• EXERCISE BRIEF
Every line containing the string "methodology" is to be copied from the records.

==========

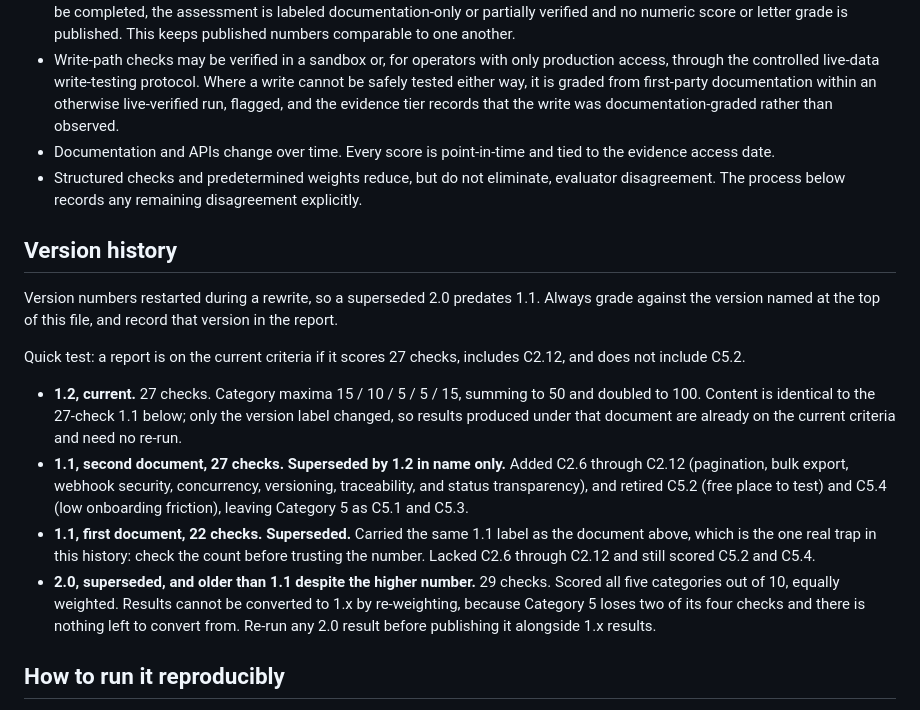
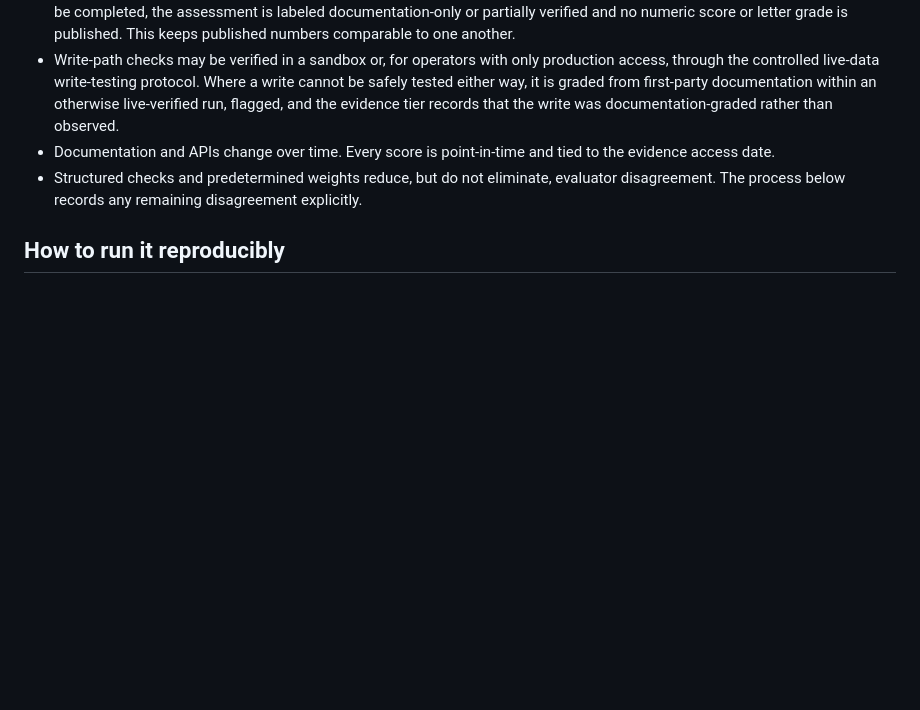
Before and after one commit to andrewmswensen-hue/plm-api-grader-preview, a Markdown page: files/pm-api-report-card-methodology.md, the part around the change. Drawn GitHub-style; blank space fills up the shorter version.

Commit message:
Sync methodology: remove the version history section (matches the live repo)

```diff
--- a/files/pm-api-report-card-methodology.md
+++ b/files/pm-api-report-card-methodology.md
@@ -31,17 +31,6 @@ Each category is worth a fixed maximum number of points — shown below — and
 - Write-path checks may be verified in a sandbox or, for operators with only production access, through the controlled live-data write-testing protocol. Where a write cannot be safely tested either way, it is graded from first-party documentation within an otherwise live-verified run, flagged, and the evidence tier records that the write was documentation-graded rather than observed.
 - Documentation and APIs change over time. Every score is point-in-time and tied to the evidence access date.
 - Structured checks and predetermined weights reduce, but do not eliminate, evaluator disagreement. The process below records any remaining disagreement explicitly.
-
-## Version history
-
-Version numbers restarted during a rewrite, so a superseded 2.0 predates 1.1. Always grade against the version named at the top of this file, and record that version in the report.
-
-Quick test: a report is on the current criteria if it scores 27 checks, includes C2.12, and does not include C5.2.
-
-- **1.2, current.** 27 checks. Category maxima 15 / 10 / 5 / 5 / 15, summing to 50 and doubled to 100. Content is identical to the 27-check 1.1 below; only the version label changed, so results produced under that document are already on the current criteria and need no re-run.
-- **1.1, second document, 27 checks. Superseded by 1.2 in name only.** Added C2.6 through C2.12 (pagination, bulk export, webhook security, concurrency, versioning, traceability, and status transparency), and retired C5.2 (free place to test) and C5.4 (low onboarding friction), leaving Category 5 as C5.1 and C5.3.
-- **1.1, first document, 22 checks. Superseded.** Carried the same 1.1 label as the document above, which is the one real trap in this history: check the count before trusting the number. Lacked C2.6 through C2.12 and still scored C5.2 and C5.4.
-- **2.0, superseded, and older than 1.1 despite the higher number.** 29 checks. Scored all five categories out of 10, equally weighted. Results cannot be converted to 1.x by re-weighting, because Category 5 loses two of its four checks and there is nothing left to convert from. Re-run any 2.0 result before publishing it alongside 1.x results.
 
 ## How to run it reproducibly
 
```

==========

• RESULT OF THIS TASK
Before and after one commit to andrewmswensen-hue/plm-api-grader-preview, a Markdown page: files/pm-api-report-card-methodology.md, the part around the change. Drawn GitHub-style; blank space fills up the shorter version.
Sync methodology: remove the version history section (matches the live repo)
--- a/files/pm-api-report-card-methodology.md
+++ b/files/pm-api-report-card-methodology.md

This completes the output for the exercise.